Front-end code change data
● ● ● ● ●

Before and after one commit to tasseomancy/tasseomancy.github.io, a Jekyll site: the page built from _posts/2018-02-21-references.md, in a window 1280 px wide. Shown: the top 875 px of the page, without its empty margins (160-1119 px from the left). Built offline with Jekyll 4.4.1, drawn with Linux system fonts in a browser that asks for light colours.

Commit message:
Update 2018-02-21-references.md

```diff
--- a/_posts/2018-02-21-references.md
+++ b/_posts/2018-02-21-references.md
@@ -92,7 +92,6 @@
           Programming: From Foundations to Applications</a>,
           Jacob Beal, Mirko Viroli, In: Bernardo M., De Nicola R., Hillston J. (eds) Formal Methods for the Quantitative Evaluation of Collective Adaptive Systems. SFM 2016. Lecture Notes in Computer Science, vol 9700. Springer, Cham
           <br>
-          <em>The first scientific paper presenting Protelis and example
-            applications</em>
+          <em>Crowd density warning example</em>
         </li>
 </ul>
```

● ● ● ● ●

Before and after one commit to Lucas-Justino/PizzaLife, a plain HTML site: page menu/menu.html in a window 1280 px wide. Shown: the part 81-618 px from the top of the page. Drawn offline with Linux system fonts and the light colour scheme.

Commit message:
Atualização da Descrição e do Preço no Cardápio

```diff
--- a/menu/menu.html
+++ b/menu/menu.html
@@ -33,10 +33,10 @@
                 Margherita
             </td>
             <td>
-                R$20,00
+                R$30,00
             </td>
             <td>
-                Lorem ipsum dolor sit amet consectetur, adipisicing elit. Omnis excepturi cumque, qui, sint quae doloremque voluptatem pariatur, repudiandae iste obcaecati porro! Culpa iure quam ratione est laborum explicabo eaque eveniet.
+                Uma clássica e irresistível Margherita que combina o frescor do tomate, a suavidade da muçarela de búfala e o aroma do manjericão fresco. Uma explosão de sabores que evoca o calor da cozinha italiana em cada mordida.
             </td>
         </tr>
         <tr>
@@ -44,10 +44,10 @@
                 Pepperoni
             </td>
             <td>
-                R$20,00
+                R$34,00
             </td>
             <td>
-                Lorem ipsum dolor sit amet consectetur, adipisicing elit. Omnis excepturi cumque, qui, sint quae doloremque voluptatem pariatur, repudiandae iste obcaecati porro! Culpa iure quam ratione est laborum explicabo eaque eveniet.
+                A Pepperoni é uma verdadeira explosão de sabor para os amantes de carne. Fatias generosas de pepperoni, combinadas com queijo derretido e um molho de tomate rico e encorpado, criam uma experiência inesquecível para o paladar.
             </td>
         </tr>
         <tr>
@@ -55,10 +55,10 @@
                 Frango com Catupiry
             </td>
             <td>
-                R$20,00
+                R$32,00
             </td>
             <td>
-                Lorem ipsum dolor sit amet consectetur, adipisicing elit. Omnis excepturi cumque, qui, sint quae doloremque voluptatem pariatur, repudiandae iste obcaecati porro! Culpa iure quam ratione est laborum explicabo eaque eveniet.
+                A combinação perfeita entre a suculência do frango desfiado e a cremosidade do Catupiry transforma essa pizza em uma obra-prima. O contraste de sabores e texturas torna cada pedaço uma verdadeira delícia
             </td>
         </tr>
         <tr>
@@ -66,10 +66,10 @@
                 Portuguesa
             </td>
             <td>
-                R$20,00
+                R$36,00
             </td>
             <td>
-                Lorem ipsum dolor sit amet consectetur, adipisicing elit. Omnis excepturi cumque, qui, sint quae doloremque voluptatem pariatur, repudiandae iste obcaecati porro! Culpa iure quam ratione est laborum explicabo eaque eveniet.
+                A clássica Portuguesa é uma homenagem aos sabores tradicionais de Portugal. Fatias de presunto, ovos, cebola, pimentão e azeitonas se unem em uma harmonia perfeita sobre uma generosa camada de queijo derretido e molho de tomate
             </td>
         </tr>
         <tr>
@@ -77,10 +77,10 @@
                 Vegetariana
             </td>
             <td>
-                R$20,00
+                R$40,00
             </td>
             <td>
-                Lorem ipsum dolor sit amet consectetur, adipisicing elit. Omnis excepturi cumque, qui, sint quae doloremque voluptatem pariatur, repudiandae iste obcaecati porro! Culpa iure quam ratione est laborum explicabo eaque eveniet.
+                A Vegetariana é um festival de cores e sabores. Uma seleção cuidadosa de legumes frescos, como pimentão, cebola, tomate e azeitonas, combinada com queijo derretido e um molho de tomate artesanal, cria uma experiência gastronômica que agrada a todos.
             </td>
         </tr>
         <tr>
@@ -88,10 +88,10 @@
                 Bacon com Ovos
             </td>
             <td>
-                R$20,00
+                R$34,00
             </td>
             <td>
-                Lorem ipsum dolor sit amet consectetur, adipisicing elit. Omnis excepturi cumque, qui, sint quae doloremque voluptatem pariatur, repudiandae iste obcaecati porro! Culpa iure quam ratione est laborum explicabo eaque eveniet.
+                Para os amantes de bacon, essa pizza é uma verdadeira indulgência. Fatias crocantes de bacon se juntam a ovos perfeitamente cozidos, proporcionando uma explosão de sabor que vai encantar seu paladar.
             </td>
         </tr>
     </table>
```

● ● ● ● ●

Report only the number of lines in the data above that contain "Portuguesa".

Task response =
2